Assignment: At the line containing "--- a/css/index.css", begin retyping, and continue word for word until the records below run out.

Change listing data
=== Begin Enclosure ===
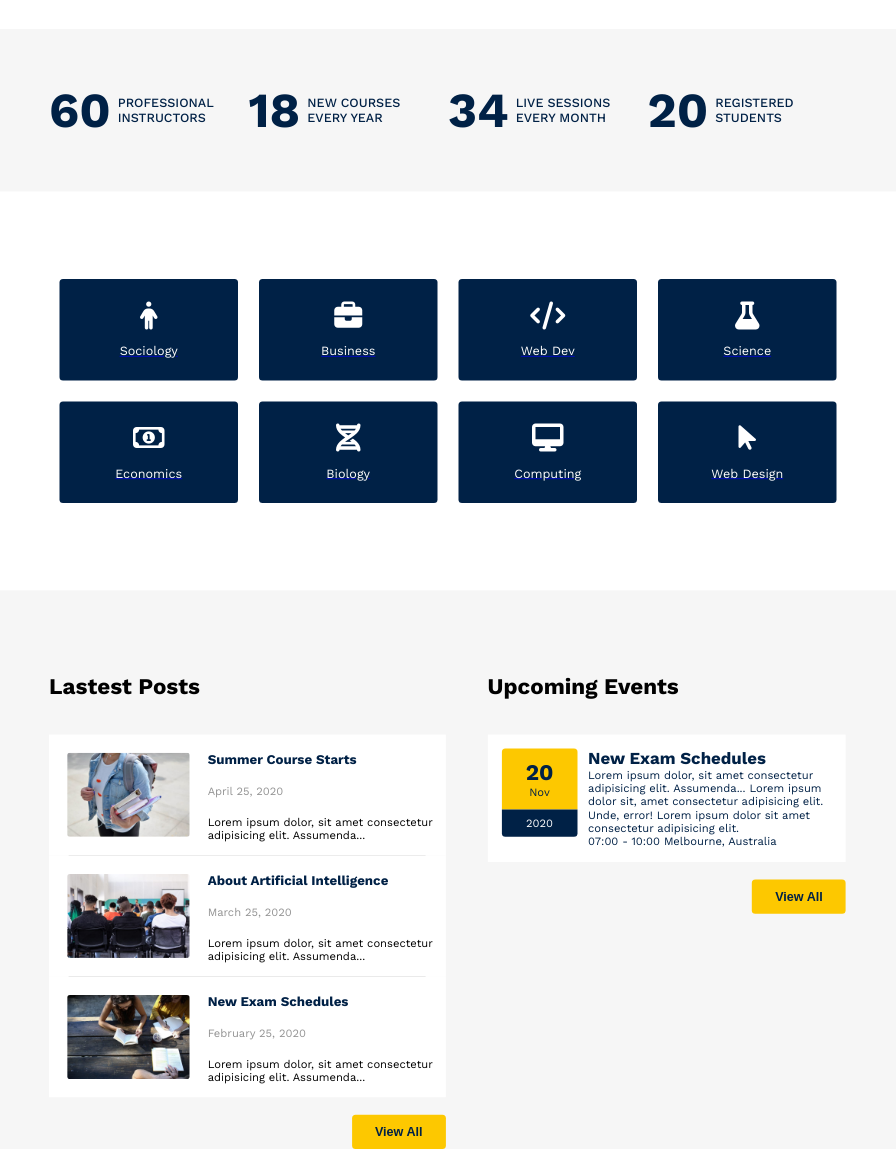
Repository: giahuy405/BC38__Mastery__Pham_Gia_Huy
Page: index.html
These files come from the project's save history. The page is drawn as it stood at one moment and after the next save; the edit follows.
The browser window is 1280 px wide. The pictures show the part of the page from y = 1189 to 3109 px (the page is 2830 px tall before and 3109 px after), at 70% of full size.

Above is the page before, as saved 2022-09-10 15:10:53.

After the next save:
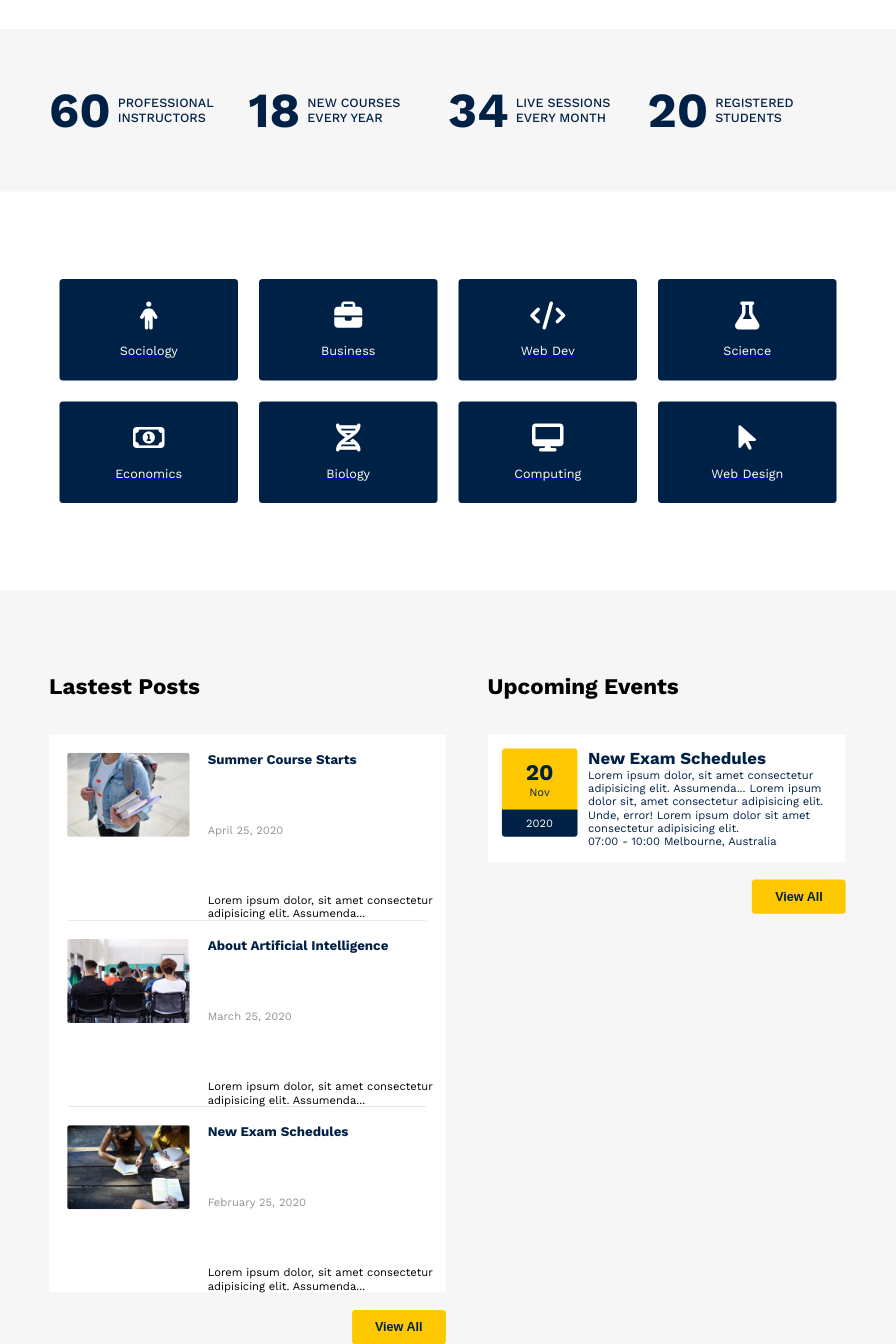
Saved 12 s later.
--- a/css/index.css
+++ b/css/index.css
@@ -245,7 +245,7 @@ height: 597px;
     color: #000000;
 }
 .lastest-post__desc p:nth-child(2){
-    line-height: 3;
+    line-height: 10;
 
 }
 .lastest-post__item a .lastest-post__time{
=== End Enclosure ===
Solution:
--- a/css/index.css
+++ b/css/index.css
@@ -245,7 +245,7 @@ height: 597px;
     color: #000000;
 }
 .lastest-post__desc p:nth-child(2){
-    line-height: 3;
+    line-height: 10;
 
 }
 .lastest-post__item a .lastest-post__time{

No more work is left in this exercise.